Revision tracking records:
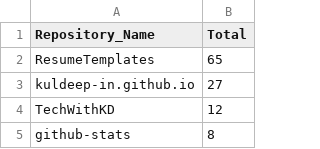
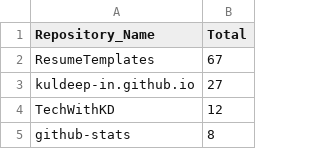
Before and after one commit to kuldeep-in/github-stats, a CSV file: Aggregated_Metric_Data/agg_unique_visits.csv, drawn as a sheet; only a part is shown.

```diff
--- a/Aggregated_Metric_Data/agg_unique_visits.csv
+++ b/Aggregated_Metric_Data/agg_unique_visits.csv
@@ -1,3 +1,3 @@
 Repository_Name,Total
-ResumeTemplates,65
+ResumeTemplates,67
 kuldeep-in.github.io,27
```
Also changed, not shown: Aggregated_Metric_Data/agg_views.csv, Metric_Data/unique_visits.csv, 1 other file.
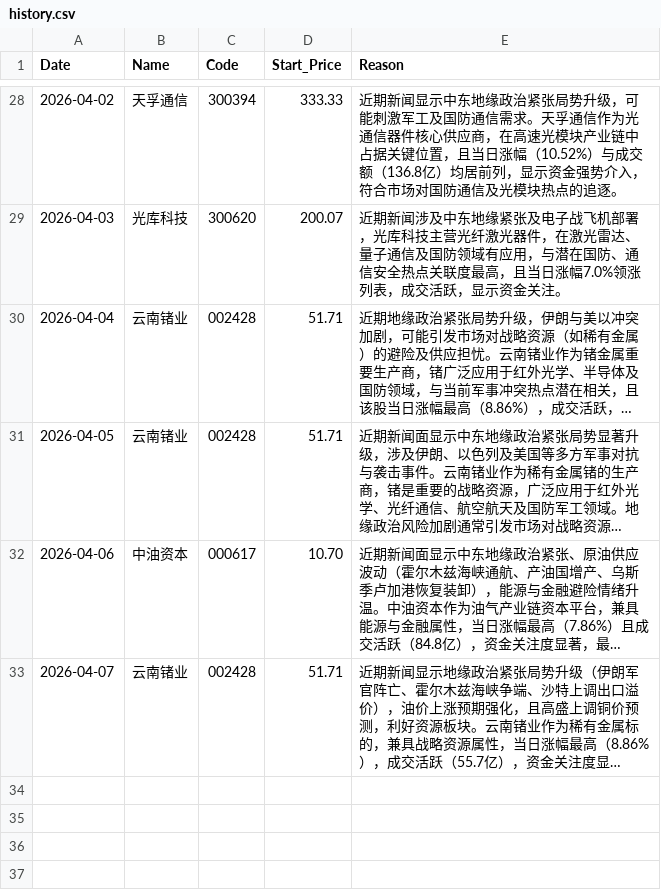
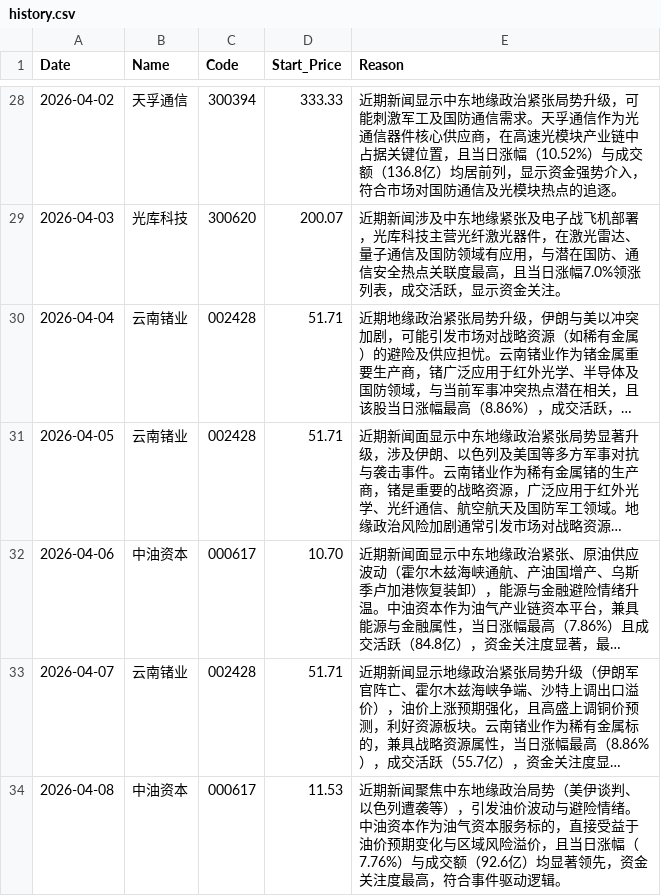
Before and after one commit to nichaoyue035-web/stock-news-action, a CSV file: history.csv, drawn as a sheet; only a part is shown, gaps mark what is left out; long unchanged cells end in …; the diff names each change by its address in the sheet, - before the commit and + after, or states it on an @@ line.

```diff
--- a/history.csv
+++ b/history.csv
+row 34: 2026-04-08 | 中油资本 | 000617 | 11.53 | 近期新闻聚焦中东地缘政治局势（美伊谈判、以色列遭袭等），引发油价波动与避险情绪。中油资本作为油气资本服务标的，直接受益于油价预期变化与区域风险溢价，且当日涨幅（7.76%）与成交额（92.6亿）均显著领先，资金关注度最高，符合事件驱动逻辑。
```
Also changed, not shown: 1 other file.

--

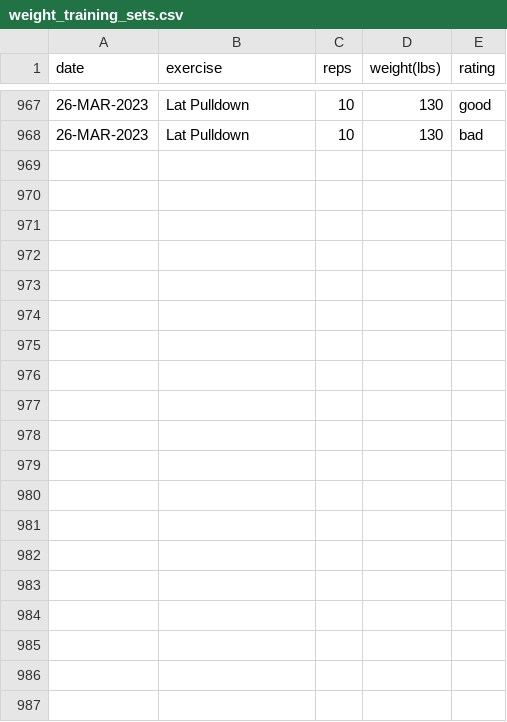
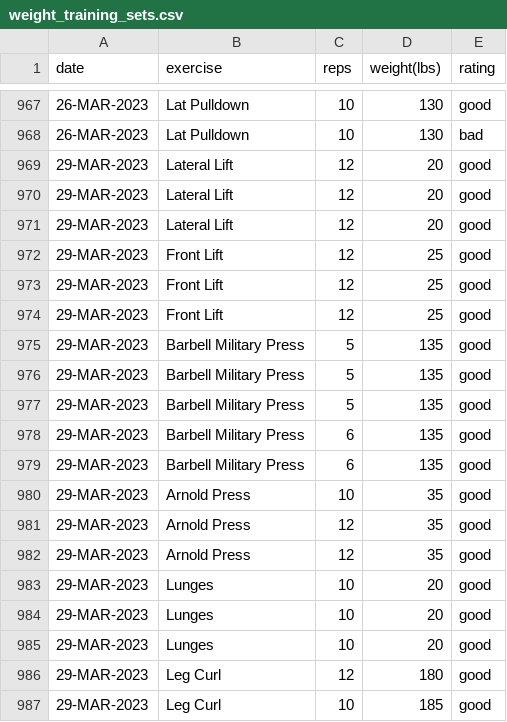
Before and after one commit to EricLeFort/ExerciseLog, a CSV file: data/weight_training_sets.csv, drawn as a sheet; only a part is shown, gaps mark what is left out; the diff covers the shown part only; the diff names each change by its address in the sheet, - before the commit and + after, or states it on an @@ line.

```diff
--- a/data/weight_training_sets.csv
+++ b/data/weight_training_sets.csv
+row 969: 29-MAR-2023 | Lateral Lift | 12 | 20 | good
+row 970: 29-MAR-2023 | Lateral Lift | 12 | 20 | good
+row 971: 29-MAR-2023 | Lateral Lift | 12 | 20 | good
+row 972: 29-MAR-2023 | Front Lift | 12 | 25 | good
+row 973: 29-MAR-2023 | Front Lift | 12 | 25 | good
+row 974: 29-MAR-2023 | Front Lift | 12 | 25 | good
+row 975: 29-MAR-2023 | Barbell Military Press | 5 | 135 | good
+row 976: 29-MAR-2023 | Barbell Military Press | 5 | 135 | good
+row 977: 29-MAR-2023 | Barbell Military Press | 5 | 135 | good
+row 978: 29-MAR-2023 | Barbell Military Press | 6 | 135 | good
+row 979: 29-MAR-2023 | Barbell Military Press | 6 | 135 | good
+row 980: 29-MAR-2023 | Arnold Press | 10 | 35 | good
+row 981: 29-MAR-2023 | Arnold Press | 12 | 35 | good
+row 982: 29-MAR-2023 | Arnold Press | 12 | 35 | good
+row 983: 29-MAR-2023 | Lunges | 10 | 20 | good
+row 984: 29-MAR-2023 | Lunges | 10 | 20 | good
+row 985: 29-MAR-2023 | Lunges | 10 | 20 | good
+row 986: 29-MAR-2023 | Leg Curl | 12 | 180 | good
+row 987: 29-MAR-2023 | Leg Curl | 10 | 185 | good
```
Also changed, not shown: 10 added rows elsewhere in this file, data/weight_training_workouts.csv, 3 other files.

...

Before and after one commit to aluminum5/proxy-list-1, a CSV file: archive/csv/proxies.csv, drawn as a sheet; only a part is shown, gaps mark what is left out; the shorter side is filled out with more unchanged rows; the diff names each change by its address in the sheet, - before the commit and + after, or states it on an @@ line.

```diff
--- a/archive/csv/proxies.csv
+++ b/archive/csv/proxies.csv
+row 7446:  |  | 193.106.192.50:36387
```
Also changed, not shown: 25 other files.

- About this exercise: A copy of each line in the data above that holds the string "rows" is needed.

- Solved exercise:
Also changed, not shown: 10 added rows elsewhere in this file, data/weight_training_workouts.csv, 3 other files.
Before and after one commit to aluminum5/proxy-list-1, a CSV file: archive/csv/proxies.csv, drawn as a sheet; only a part is shown, gaps mark what is left out; the shorter side is filled out with more unchanged rows; the diff names each change by its address in the sheet, - before the commit and + after, or states it on an @@ line.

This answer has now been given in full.